Three bills have been introduced this session that affect cosmetics – especially small soap and cosmetic manufacturers. They are:
- HR 2359 – Safe Cosmetics Act of 2011
- HR 4262 – Cosmetics Safety Enhancement Act of 2012
- HR 4395 – Cosmetic Safety Amendments Act of 2012
All are trying to address “cosmetic safety” in different ways. There are some similarities between them … and some very big differences.
HR 2359 – Safe Cosmetics Act of 2011
This bill was introduced June 24, 2011, by Rep. Janice Schakowsky and has 21 cosponsors. It was referred to the Committee on Energy and Commerce and also to the Committee on Education and the Workforce. The House Energy and Commerce Committee referred it to their Subcommittee on Health; the Committee on Education and the Workforce submitted it to their Subcommittee on Workforce Protections. There hasn’t been any movement on it since September last year.

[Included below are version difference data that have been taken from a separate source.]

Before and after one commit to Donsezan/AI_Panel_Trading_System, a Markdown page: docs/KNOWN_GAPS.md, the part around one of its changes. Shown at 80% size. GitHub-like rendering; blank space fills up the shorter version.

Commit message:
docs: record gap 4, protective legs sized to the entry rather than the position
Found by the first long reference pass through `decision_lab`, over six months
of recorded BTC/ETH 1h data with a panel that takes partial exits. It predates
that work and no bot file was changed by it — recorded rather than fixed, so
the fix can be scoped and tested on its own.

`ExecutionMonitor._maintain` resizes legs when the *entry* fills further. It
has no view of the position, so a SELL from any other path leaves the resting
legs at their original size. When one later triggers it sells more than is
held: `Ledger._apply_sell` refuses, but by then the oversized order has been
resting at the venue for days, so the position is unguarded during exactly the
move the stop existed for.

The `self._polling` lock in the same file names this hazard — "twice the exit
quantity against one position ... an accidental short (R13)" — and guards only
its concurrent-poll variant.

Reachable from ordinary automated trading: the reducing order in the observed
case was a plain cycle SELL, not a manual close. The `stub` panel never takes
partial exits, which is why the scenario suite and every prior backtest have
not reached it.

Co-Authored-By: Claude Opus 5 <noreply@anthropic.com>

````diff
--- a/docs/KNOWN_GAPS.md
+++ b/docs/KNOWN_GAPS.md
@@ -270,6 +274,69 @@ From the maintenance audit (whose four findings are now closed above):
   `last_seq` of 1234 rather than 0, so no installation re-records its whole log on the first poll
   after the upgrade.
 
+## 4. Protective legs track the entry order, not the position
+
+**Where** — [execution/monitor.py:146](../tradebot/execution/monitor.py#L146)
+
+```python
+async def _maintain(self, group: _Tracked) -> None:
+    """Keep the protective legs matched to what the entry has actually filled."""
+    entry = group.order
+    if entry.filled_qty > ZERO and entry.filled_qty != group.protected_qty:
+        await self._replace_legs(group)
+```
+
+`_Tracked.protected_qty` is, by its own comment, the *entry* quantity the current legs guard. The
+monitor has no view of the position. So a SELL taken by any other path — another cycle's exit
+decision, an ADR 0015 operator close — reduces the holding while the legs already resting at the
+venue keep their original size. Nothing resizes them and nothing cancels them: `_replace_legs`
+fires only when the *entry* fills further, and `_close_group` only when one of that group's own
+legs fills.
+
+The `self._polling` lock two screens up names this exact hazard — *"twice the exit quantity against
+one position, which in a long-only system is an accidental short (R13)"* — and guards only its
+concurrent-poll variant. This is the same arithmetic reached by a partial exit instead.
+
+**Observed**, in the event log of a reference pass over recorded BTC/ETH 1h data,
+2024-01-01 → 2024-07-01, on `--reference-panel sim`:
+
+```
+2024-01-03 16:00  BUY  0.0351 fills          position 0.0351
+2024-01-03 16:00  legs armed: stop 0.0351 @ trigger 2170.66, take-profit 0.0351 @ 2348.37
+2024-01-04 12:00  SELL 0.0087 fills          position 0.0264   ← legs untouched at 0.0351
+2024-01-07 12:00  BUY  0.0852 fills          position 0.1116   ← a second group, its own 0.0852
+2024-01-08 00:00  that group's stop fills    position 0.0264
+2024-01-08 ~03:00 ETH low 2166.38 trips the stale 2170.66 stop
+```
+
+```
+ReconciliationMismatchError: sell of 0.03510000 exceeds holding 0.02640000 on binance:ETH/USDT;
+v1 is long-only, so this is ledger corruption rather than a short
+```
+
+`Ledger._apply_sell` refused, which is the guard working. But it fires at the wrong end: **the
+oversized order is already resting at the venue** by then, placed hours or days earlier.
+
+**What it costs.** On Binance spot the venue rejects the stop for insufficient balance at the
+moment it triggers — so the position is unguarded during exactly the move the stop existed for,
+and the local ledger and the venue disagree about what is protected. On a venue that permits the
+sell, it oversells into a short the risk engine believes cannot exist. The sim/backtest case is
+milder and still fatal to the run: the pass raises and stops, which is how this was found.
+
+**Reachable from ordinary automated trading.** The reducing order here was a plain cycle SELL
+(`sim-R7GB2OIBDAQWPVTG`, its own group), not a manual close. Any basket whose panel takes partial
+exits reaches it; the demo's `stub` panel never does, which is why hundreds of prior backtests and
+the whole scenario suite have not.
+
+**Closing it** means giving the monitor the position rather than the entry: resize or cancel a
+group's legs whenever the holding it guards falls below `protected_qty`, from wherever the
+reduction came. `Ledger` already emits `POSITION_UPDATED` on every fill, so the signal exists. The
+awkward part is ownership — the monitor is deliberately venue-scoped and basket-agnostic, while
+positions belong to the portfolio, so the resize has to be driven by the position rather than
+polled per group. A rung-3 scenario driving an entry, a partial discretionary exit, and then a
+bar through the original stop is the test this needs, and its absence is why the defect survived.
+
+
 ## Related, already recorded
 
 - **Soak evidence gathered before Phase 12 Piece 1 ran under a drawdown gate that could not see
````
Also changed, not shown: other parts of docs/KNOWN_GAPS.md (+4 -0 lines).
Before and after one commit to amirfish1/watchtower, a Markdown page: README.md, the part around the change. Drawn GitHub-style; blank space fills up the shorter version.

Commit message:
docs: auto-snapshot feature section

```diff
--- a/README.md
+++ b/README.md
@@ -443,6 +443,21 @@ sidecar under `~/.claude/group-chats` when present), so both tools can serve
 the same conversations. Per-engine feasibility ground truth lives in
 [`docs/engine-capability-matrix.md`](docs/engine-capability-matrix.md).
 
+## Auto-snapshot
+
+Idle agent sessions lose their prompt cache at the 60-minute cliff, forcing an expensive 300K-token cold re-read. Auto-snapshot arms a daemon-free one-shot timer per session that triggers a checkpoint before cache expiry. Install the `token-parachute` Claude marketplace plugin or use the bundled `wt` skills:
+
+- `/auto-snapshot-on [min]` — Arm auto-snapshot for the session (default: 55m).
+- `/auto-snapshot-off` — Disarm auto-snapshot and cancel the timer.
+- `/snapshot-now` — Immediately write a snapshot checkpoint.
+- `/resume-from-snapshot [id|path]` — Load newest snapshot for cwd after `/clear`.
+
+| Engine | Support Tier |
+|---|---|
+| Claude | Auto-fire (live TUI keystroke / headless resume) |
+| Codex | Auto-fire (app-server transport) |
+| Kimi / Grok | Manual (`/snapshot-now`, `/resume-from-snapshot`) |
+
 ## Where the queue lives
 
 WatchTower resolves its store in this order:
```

HR 4262 – Cosmetics Safety Enhancement Act of 2012
HR 4262 was introduced March 26, 2012, by Rep. Frank Pallone and has one cosponsor. It was referred to the House Energy and Commerce Committee. No further action has been taken on it as yet.
HR 4395 – Cosmetic Safety Amendments Act of 2012
HR 4395 was introduced on April 18, 2012, by Rep Leonard Lance. It doesn’t have any cosponsors yet. It has also been referred to the House Energy and Commerce Committee, with no further action so far.
Differences and Similarities
All three bills require registration of cosmetic manufacturing facilities and cosmetic formulations (with ingredient lists). The Schakowsky bill (HR 2359) has an exemption for small businesses with less than $2 million in annual sales; the others do not have exemptions … yet.
All three bills have provisions for good manufacturing practices for cosmetics to be written in to regulations. Currently cosmetic GMP are “guidelines” to ensure that products are not adulterated or misbranded.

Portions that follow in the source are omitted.